Assignment
The material beneath this line should be printed exactly, with its pictures omitted.

Provided records

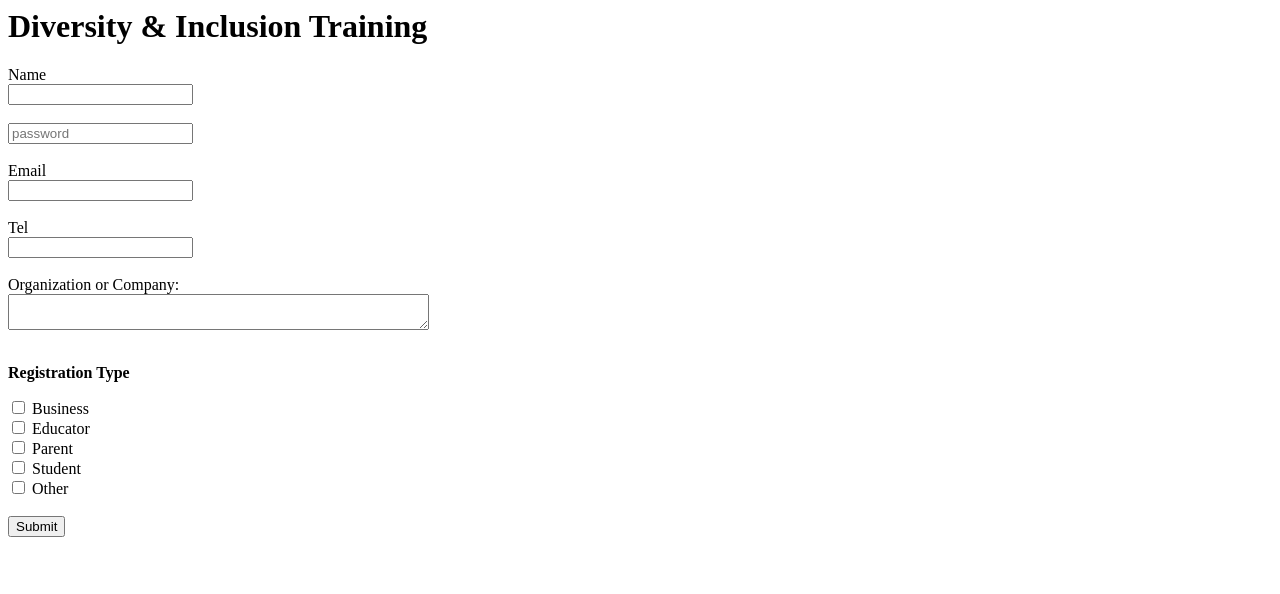
Repository: wafaa399/webDesigner-Tasks-wafaa-ahmed
Page: Task-html-1/index.html
The author's editor kept a copy of each file at every save. The page is drawn from the files as they stood at one save, then again after the next save.
The browser window is 1280 px wide. The pictures show the whole page.

Above is the page before, as saved 2026-07-13 22:52:47.

### Task-html-1/index.html
<! html>
<html lang="en">
  <head>
    <meta charset="UTF-8" />
    <meta name="viewport" content="width=device-width, initial-scale=1.0" />
    <meta
      name="description"
      content="Diversity and Inclusion Training Registration Form"
    />
    <meta name="author" content="Wafaa Ahmed" />
    <title>Diversity & Inclusion Training</title>
  </head>
  <body>
    <h1>Diversity & Inclusion Training</h1>

    <form action="" method="post">
      <label for="name">Name</label><br />
      <input type="text" id="name" name="name" required />
      <br /><br />

      <input type="password" placeholder="password" name="password" required />
      <br /><br />

      <label for="email">Email</label><br />
      <input type="email" id="email" name="email" required />
      <br /><br />

      <label for="tel">Tel</label><br />
      <input type="tel" id="tel" name="tel" />
      <br /><br />

      <label for="company">Organization or Company:</label><br />
      <textarea id="company" name="company" rows="2" cols="50"></textarea>
      <br /><br />

      <p><strong>Registration Type</strong></p>

      <input
        type="checkbox"
        id="business"
        name="registration"
        value="Business"
      />
      <label for="business">Business</label><br />

      <input
        type="checkbox"
        id="educator"
        name="registration"
        value="Educator"
      />
      <label for="educator">Educator</label><br />

      <input type="checkbox" id="parent" name="registration" value="Parent" />
      <label for="parent">Parent</label><br />

      <input type="checkbox" id="student" name="registration" value="Student" />
      <label for="student">Student</label><br />

      <input type="checkbox" id="other" name="registration" value="Other" />
      <label for="other">Other</label>

      <br /><br />

      <input type="submit" value="Submit" />
    </form>
  </body>
</html>

After the next save:
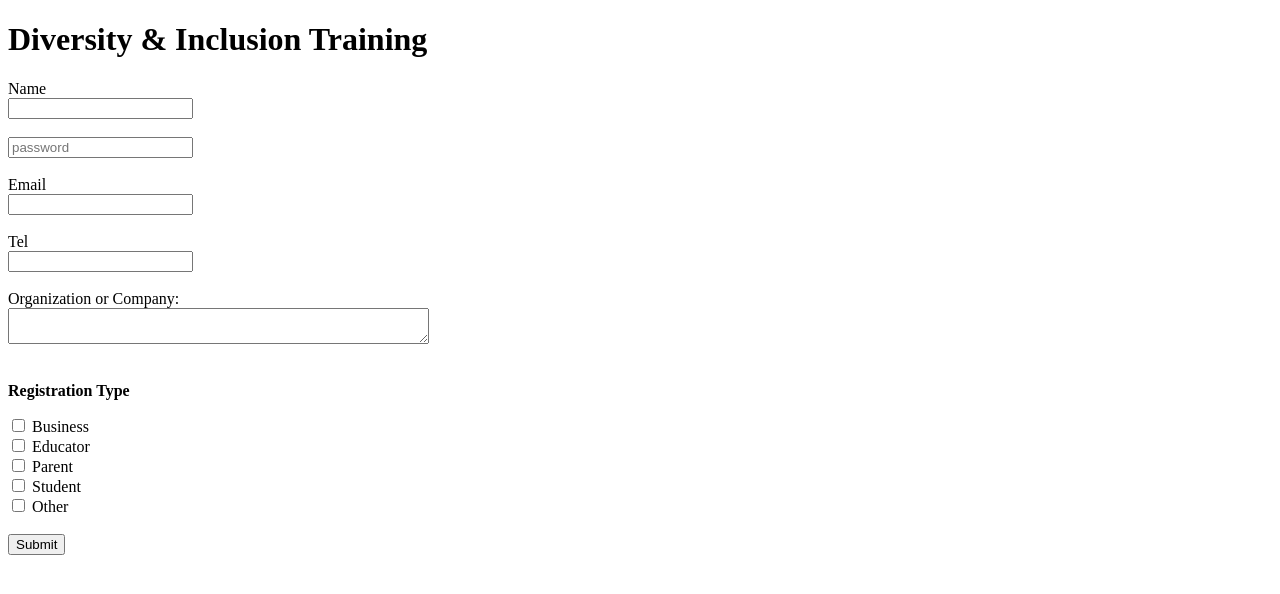
Saved 3 min 27 s later.
--- a/Task-html-1/index.html
+++ b/Task-html-1/index.html
@@ -1,4 +1,4 @@
-<! html>
+<!doctype html>
 <html lang="en">
   <head>
     <meta charset="UTF-8" />
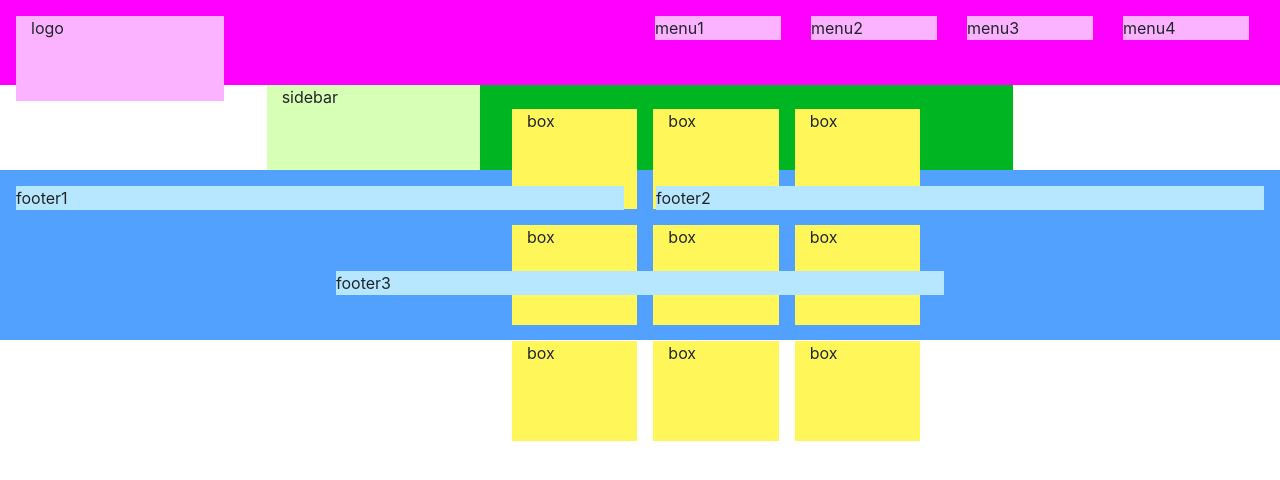
Repository: yuta0108/booker1-debug
Page: bootstrap_practice/index.html
The author's editor kept a record of every edit. The page is drawn from the files as they stood at one moment, then again after the next edit.
The browser window is 1280 px wide. The pictures show the whole page.

Above is the page before.

After the next edit:
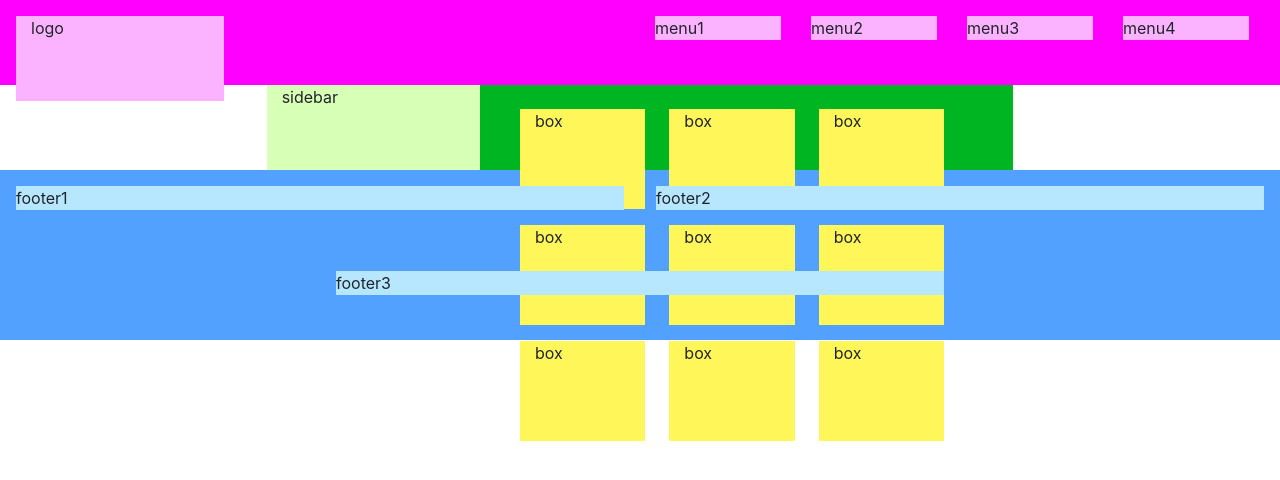
The edit:
--- a/bootstrap_practice/index.html
+++ b/bootstrap_practice/index.html
@@ -43,15 +43,15 @@
         <div class="col-2" style="background-color: #d8ffb6">sidebar</div>
         <div class="col-5" style="background-color: #00b522">
         <div class="row px-3 py-3 row-cols-3">
-          <div class="col-3 my-2 ml-3" style="background-color: #fff75a">box</div>
-          <div class="col-3 my-2 ml-3" style="background-color: #fff75a">box</div>
-          <div class="col-3 my-2 ml-3" style="background-color: #fff75a">box</div>
-          <div class="col-3 my-2 ml-3" style="background-color: #fff75a">box</div>
-          <div class="col-3 my-2 ml-3" style="background-color: #fff75a">box</div>
-          <div class="col-3 my-2 ml-3" style="background-color: #fff75a">box</div>
-          <div class="col-3 my-2 ml-3" style="background-color: #fff75a">box</div>
-          <div class="col-3 my-2 ml-3" style="background-color: #fff75a">box</div>
-          <div class="col-3 my-2 ml-3" style="background-color: #fff75a">box</div>
+          <div class="col-3 my-2 ml-4" style="background-color: #fff75a">box</div>
+          <div class="col-3 my-2 ml-4" style="background-color: #fff75a">box</div>
+          <div class="col-3 my-2 ml-4" style="background-color: #fff75a">box</div>
+          <div class="col-3 my-2 ml-4" style="background-color: #fff75a">box</div>
+          <div class="col-3 my-2 ml-4" style="background-color: #fff75a">box</div>
+          <div class="col-3 my-2 ml-4" style="background-color: #fff75a">box</div>
+          <div class="col-3 my-2 ml-4" style="background-color: #fff75a">box</div>
+          <div class="col-3 my-2 ml-4" style="background-color: #fff75a">box</div>
+          <div class="col-3 my-2 ml-4" style="background-color: #fff75a">box</div>
         </div>
         </div>
       </div>
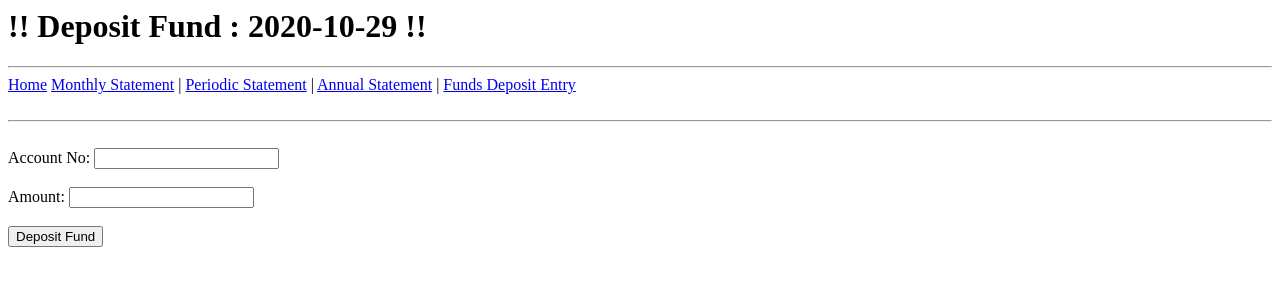
Repository: anik84/ibs
Page: http://localhost/IBS/ibs_representative_funds_deposit_form.jsp
An editor plug-in stored every save of this project. The page is shown before and after the next save, followed by the edit.
The browser window is 1280 px wide. The pictures show the whole page.
The page is served by Tomcat 9.

Above is the page before, as saved 2020-11-02 04:19:33.

After the next save:
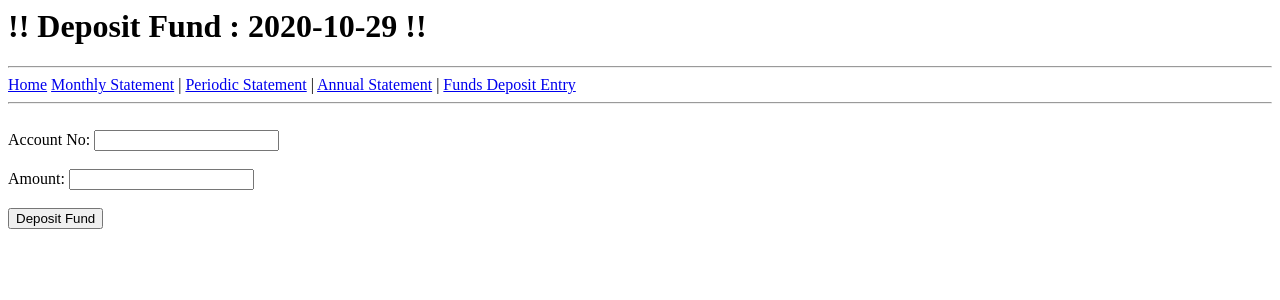
Saved 17 s later.
--- a/IBS_JSPs/IBS/WebContent/ibs_representative_home_menu.jsp
+++ b/IBS_JSPs/IBS/WebContent/ibs_representative_home_menu.jsp
@@ -8,7 +8,7 @@
 		href="ibs_representative_annual_statement_form.jsp">Annual
 		Statement</a> <span> | </span> <a
 		href="ibs_representative_funds_deposit_form.jsp">Funds Deposit
-		Entry</a><br /> <br />
+		Entry</a>
 	<hr />
 
 </nav>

Result for this exercise
Repository: wafaa399/webDesigner-Tasks-wafaa-ahmed
Page: Task-html-1/index.html
The author's editor kept a copy of each file at every save. The page is drawn from the files as they stood at one save, then again after the next save.
The browser window is 1280 px wide. The pictures show the whole page.

Above is the page before, as saved 2026-07-13 22:52:47.

### Task-html-1/index.html
<! html>
<html lang="en">
  <head>
    <meta charset="UTF-8" />
    <meta name="viewport" content="width=device-width, initial-scale=1.0" />
    <meta
      name="description"
      content="Diversity and Inclusion Training Registration Form"
    />
    <meta name="author" content="Wafaa Ahmed" />
    <title>Diversity & Inclusion Training</title>
  </head>
  <body>
    <h1>Diversity & Inclusion Training</h1>

    <form action="" method="post">
      <label for="name">Name</label><br />
      <input type="text" id="name" name="name" required />
      <br /><br />

      <input type="password" placeholder="password" name="password" required />
      <br /><br />

      <label for="email">Email</label><br />
      <input type="email" id="email" name="email" required />
      <br /><br />

      <label for="tel">Tel</label><br />
      <input type="tel" id="tel" name="tel" />
      <br /><br />

      <label for="company">Organization or Company:</label><br />
      <textarea id="company" name="company" rows="2" cols="50"></textarea>
      <br /><br />

      <p><strong>Registration Type</strong></p>

      <input
        type="checkbox"
        id="business"
        name="registration"
        value="Business"
      />
      <label for="business">Business</label><br />

      <input
        type="checkbox"
        id="educator"
        name="registration"
        value="Educator"
      />
      <label for="educator">Educator</label><br />

      <input type="checkbox" id="parent" name="registration" value="Parent" />
      <label for="parent">Parent</label><br />

      <input type="checkbox" id="student" name="registration" value="Student" />
      <label for="student">Student</label><br />

      <input type="checkbox" id="other" name="registration" value="Other" />
      <label for="other">Other</label>

      <br /><br />

      <input type="submit" value="Submit" />
    </form>
  </body>
</html>

After the next save:
Saved 3 min 27 s later.
--- a/Task-html-1/index.html
+++ b/Task-html-1/index.html
@@ -1,4 +1,4 @@
-<! html>
+<!doctype html>
 <html lang="en">
   <head>
     <meta charset="UTF-8" />
Repository: yuta0108/booker1-debug
Page: bootstrap_practice/index.html
The author's editor kept a record of every edit. The page is drawn from the files as they stood at one moment, then again after the next edit.
The browser window is 1280 px wide. The pictures show the whole page.

Above is the page before.

After the next edit:
The edit:
--- a/bootstrap_practice/index.html
+++ b/bootstrap_practice/index.html
@@ -43,15 +43,15 @@
         <div class="col-2" style="background-color: #d8ffb6">sidebar</div>
         <div class="col-5" style="background-color: #00b522">
         <div class="row px-3 py-3 row-cols-3">
-          <div class="col-3 my-2 ml-3" style="background-color: #fff75a">box</div>
-          <div class="col-3 my-2 ml-3" style="background-color: #fff75a">box</div>
-          <div class="col-3 my-2 ml-3" style="background-color: #fff75a">box</div>
-          <div class="col-3 my-2 ml-3" style="background-color: #fff75a">box</div>
-          <div class="col-3 my-2 ml-3" style="background-color: #fff75a">box</div>
-          <div class="col-3 my-2 ml-3" style="background-color: #fff75a">box</div>
-          <div class="col-3 my-2 ml-3" style="background-color: #fff75a">box</div>
-          <div class="col-3 my-2 ml-3" style="background-color: #fff75a">box</div>
-          <div class="col-3 my-2 ml-3" style="background-color: #fff75a">box</div>
+          <div class="col-3 my-2 ml-4" style="background-color: #fff75a">box</div>
+          <div class="col-3 my-2 ml-4" style="background-color: #fff75a">box</div>
+          <div class="col-3 my-2 ml-4" style="background-color: #fff75a">box</div>
+          <div class="col-3 my-2 ml-4" style="background-color: #fff75a">box</div>
+          <div class="col-3 my-2 ml-4" style="background-color: #fff75a">box</div>
+          <div class="col-3 my-2 ml-4" style="background-color: #fff75a">box</div>
+          <div class="col-3 my-2 ml-4" style="background-color: #fff75a">box</div>
+          <div class="col-3 my-2 ml-4" style="background-color: #fff75a">box</div>
+          <div class="col-3 my-2 ml-4" style="background-color: #fff75a">box</div>
         </div>
         </div>
       </div>
Repository: anik84/ibs
Page: http://localhost/IBS/ibs_representative_funds_deposit_form.jsp
An editor plug-in stored every save of this project. The page is shown before and after the next save, followed by the edit.
The browser window is 1280 px wide. The pictures show the whole page.
The page is served by Tomcat 9.

Above is the page before, as saved 2020-11-02 04:19:33.

After the next save:
Saved 17 s later.
--- a/IBS_JSPs/IBS/WebContent/ibs_representative_home_menu.jsp
+++ b/IBS_JSPs/IBS/WebContent/ibs_representative_home_menu.jsp
@@ -8,7 +8,7 @@
 		href="ibs_representative_annual_statement_form.jsp">Annual
 		Statement</a> <span> | </span> <a
 		href="ibs_representative_funds_deposit_form.jsp">Funds Deposit
-		Entry</a><br /> <br />
+		Entry</a>
 	<hr />
 
 </nav>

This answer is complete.